Group self-annuitisation products (GSA) could be the supplement to superannuation to give retirees the confidence to spend in retirement, according to QSuper.
The super fund’s latest whitepaper on retirement security said it was important for funds to address the issues that arose from the reluctance to annuitise retirement wealth.
It said GSAs, or pooled annuities, provided members with lifetime income by sharing longevity experience within a pool and this almost eliminated individual longevity risk.
“Pool members will still face some level of systematic longevity risk, if the whole population is living longer, although this can be managed through income adjustments,” it said.
“A simple GSA structure will involve the fund setting initial payments based on assumptions to expected mortality rates, investment returns, fees and costs.

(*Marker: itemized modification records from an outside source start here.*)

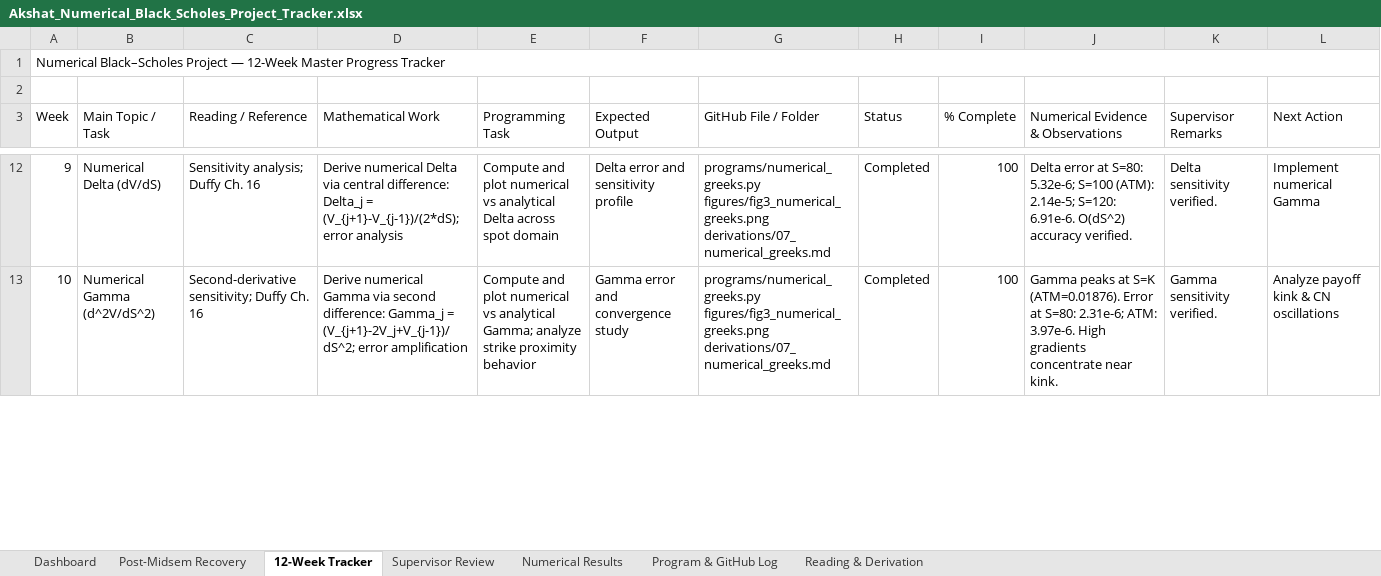
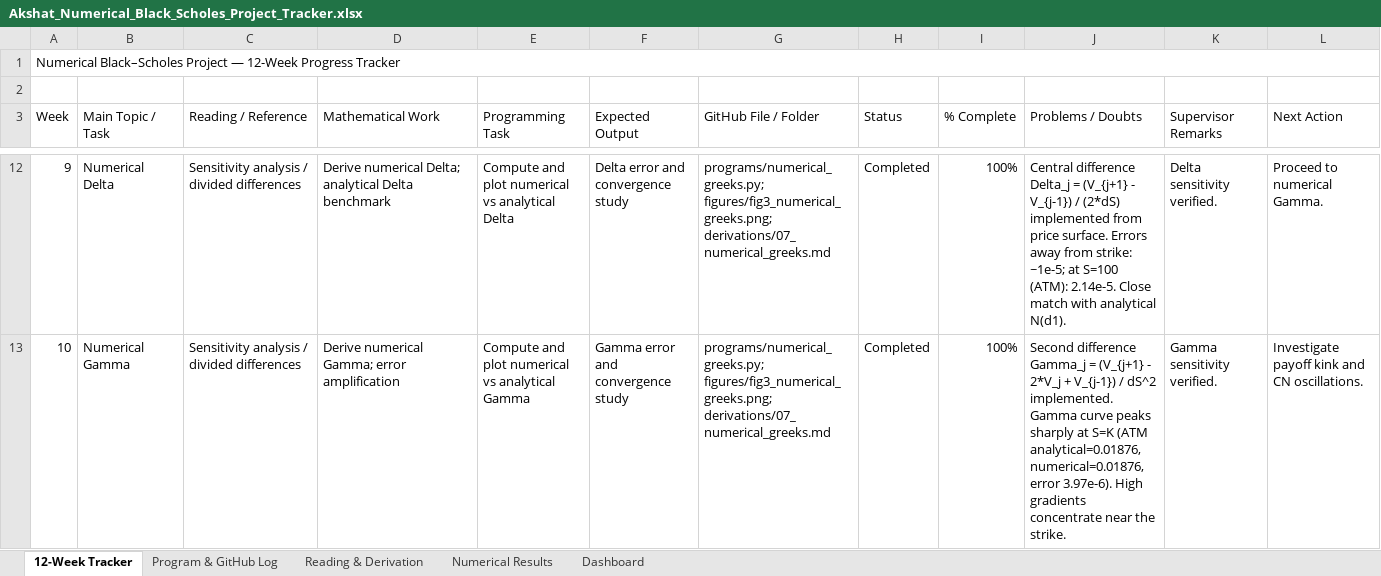
Before and after one commit to akshatkumar-1209/numerical-black-scholes-fdm, an Excel workbook: Akshat_Numerical_Black_Scholes_Project_Tracker.xlsx, sheet 12-Week Tracker, drawn as a sheet; only a part is shown, gaps mark what is left out; values as stored, in another font and other column widths than the file's, no cell formats; conditional formats not drawn; ↵ is a line break in a cell; the diff covers the shown part only; the diff names each change by its address in the sheet, - before the commit and + after, or states it on an @@ line.

Commit message:
tracker: update project tracker in professor's 5-sheet format through Week 11

```diff
--- a/Akshat_Numerical_Black_Scholes_Project_Tracker.xlsx (sheet 12-Week Tracker)
+++ b/Akshat_Numerical_Black_Scholes_Project_Tracker.xlsx (sheet 12-Week Tracker)
-sheet tab: Post-Midsem Recovery
-sheet tab: Supervisor Review
@@ sheet tab order changed: 12-Week Tracker | Program & GitHub Log | Reading & Derivation | Numerical Results | Dashboard @@
-A1 (Week): …— 12-Week Master Progress Tracker
+A1 (Week): …— 12-Week Progress Tracker
-J3: Numerical Evidence & Observations
+J3: Problems / Doubts
-B12 (Main Topic / Task): Numerical Delta (dV/dS)
+B12 (Main Topic / Task): Numerical Delta
-C12 (Reading / Reference): Sensitivity analysis; Duffy Ch. 16
+C12 (Reading / Reference): Sensitivity analysis / divided differences
-D12 (Mathematical Work): Derive numerical Delta via central difference: Delta_j = (V_{j+1}-V_{j-1})/(2*dS); error analysis
+D12 (Mathematical Work): Derive numerical Delta; analytical Delta benchmark
-E12 (Programming Task): …analytical Delta across spot domain
+E12 (Programming Task): …analytical Delta
-F12 (Expected Output): Delta error and sensitivity profile
+F12 (Expected Output): Delta error and convergence study
-G12:G13 (GitHub File / Folder): programs/numerical_greeks.py ↵ figures/fig3_numerical_greeks.png ↵ derivations/07_numerical_greeks.md
+G12:G13 (GitHub File / Folder): programs/numerical_greeks.py; figures/fig3_numerical_greeks.png; derivations/07_numerical_greeks.md
-I12:I13 (% Complete): 100
+I12:I13 (% Complete): 100%
-J12 (Problems / Doubts): Delta error at S=80: 5.32e-6; S=100 (ATM): 2.14e-5; S=120: 6.91e-6. O(dS^2) accuracy verified.
+J12 (Problems / Doubts): Central difference Delta_j = (V_{j+1} - V_{j-1}) / (2*dS) implemented from price surface. Errors away from strike: ~1e-5; at S=100 (ATM): 2.14e-5. Close match with analytical N(d1).
-L12 (Next Action): Implement numerical Gamma
+L12 (Next Action): Proceed to numerical Gamma.
-B13 (Main Topic / Task): Numerical Gamma (d^2V/dS^2)
+B13 (Main Topic / Task): Numerical Gamma
-C13 (Reading / Reference): Second-derivative sensitivity; Duffy Ch. 16
+C13 (Reading / Reference): Sensitivity analysis / divided differences
-D13 (Mathematical Work): Derive numerical Gamma via second difference: Gamma_j = (V_{j+1}-2V_j+V_{j-1})/dS^2; error amplification
+D13 (Mathematical Work): Derive numerical Gamma; error amplification
-E13 (Programming Task): …vs analytical Gamma; analyze strike proximity behavior
+E13 (Programming Task): …vs analytical Gamma
-J13 (Problems / Doubts): Gamma peaks at S=K (ATM=0.01876). Error at S=80: 2.31e-6; ATM: 3.97e-6. High gradients concentrate near kink.
+J13 (Problems / Doubts): Second difference Gamma_j = (V_{j+1} - 2*V_j + V_{j-1}) / dS^2 implemented. Gamma curve peaks sharply at S=K (ATM analytical=0.01876, numerical=0.01876, error 3.97e-6). High gradients concentrate near the strike.
-L13 (Next Action): Analyze payoff kink & CN oscillations
+L13 (Next Action): Investigate payoff kink and CN oscillations.
```
Also changed, not shown: 81 edited cells elsewhere in this sheet, sheet Numerical Results, sheet Program & GitHub Log, sheet Reading & Derivation, sheet Dashboard, cell formats, charts or pictures.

Subsequent payments will be adjusted to reflect actual investment returns and mortality.”
QSuper noted that GSAs could be cheaper than traditional annuities as there was no requirement for the super fund to hold capital. Unlike a life company, a fund could invest in any of their investment options with a long-term record.
QSuper said GSAs could:
- Provide a form of money-back protection;
- Could be designed in a way that if a retiree passed away before receiving income payments at least equal to their purchase amount, the balance of their purchase price would be paid to their estate; and
- Offer the option for payments to continue to a spouse after the passing of a member.
“If a GSA meets certain government legislation, members may be entitled to the discounted treatment in the assessment of their assets and income tests for the Age Pension. This legislation is called the capital access schedule, placing a limit on the amount of money one can access from a product, either through voluntary exit or in the event of death,” it said.
“If a GSA is designed to meet this limit, then retirees will receive this discount on their asset and income assessment for the means test. This discount may enable retirees to receive the Age Pension, which they otherwise may not have been entitled to, or receive a higher level of Age Pension than they ordinarily would.”